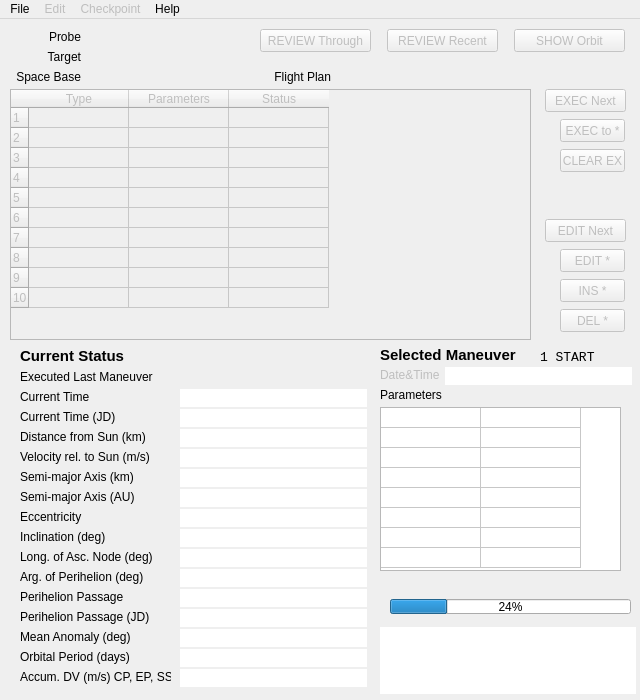
This is source/ui/mainwindow.ui in whiskie14142/SolarSystemVoyager as Qt 5 draws it before an edit. The edited form follows.
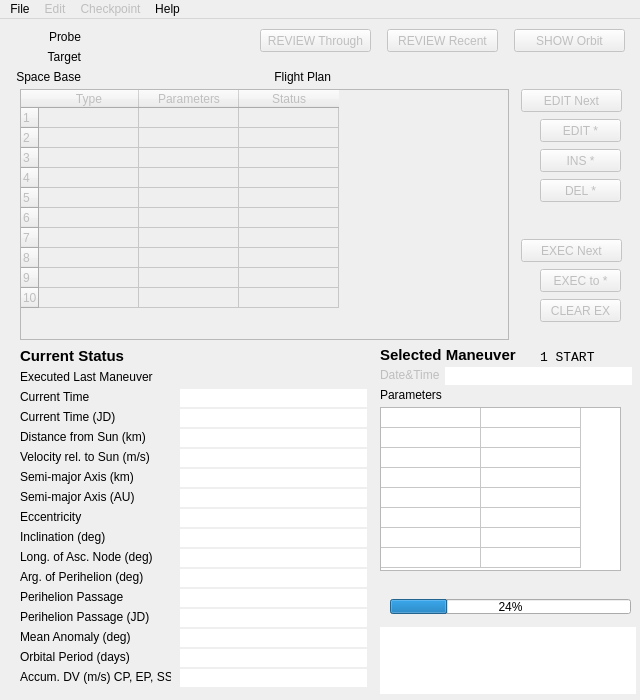
This is the edited form.

Patch:
```diff
--- a/source/ui/mainwindow.ui
+++ b/source/ui/mainwindow.ui
@@ -47,9 +47,9 @@
     </property>
     <property name="geometry">
      <rect>
-      <x>10</x>
+      <x>20</x>
       <y>70</y>
-      <width>521</width>
+      <width>489</width>
       <height>251</height>
      </rect>
     </property>
@@ -144,9 +144,9 @@
     </property>
     <property name="geometry">
      <rect>
-      <x>545</x>
-      <y>70</y>
-      <width>81</width>
+      <x>521</x>
+      <y>220</y>
+      <width>101</width>
       <height>23</height>
      </rect>
     </property>
@@ -163,9 +163,9 @@
     </property>
     <property name="geometry">
      <rect>
-      <x>560</x>
-      <y>260</y>
-      <width>65</width>
+      <x>540</x>
+      <y>130</y>
+      <width>81</width>
       <height>23</height>
      </rect>
     </property>
@@ -207,9 +207,9 @@
     </property>
     <property name="geometry">
      <rect>
-      <x>560</x>
-      <y>230</y>
-      <width>65</width>
+      <x>540</x>
+      <y>100</y>
+      <width>81</width>
       <height>23</height>
      </rect>
     </property>
@@ -226,9 +226,9 @@
     </property>
     <property name="geometry">
      <rect>
-      <x>560</x>
-      <y>100</y>
-      <width>65</width>
+      <x>540</x>
+      <y>250</y>
+      <width>81</width>
       <height>23</height>
      </rect>
     </property>
@@ -315,9 +315,9 @@
     </property>
     <property name="geometry">
      <rect>
-      <x>560</x>
-      <y>290</y>
-      <width>65</width>
+      <x>540</x>
+      <y>160</y>
+      <width>81</width>
       <height>23</height>
      </rect>
     </property>
@@ -372,9 +372,9 @@
     </property>
     <property name="geometry">
      <rect>
-      <x>545</x>
-      <y>200</y>
-      <width>81</width>
+      <x>521</x>
+      <y>70</y>
+      <width>101</width>
       <height>23</height>
      </rect>
     </property>
@@ -391,9 +391,9 @@
     </property>
     <property name="geometry">
      <rect>
-      <x>560</x>
-      <y>130</y>
-      <width>65</width>
+      <x>540</x>
+      <y>280</y>
+      <width>81</width>
       <height>23</height>
      </rect>
     </property>
```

#####

Whenever "source" occurs in a line of the entries, copy that line.

This is source/ui/mainwindow.ui in whiskie14142/SolarSystemVoyager as Qt 5 draws it before an edit. The edited form follows.
--- a/source/ui/mainwindow.ui
+++ b/source/ui/mainwindow.ui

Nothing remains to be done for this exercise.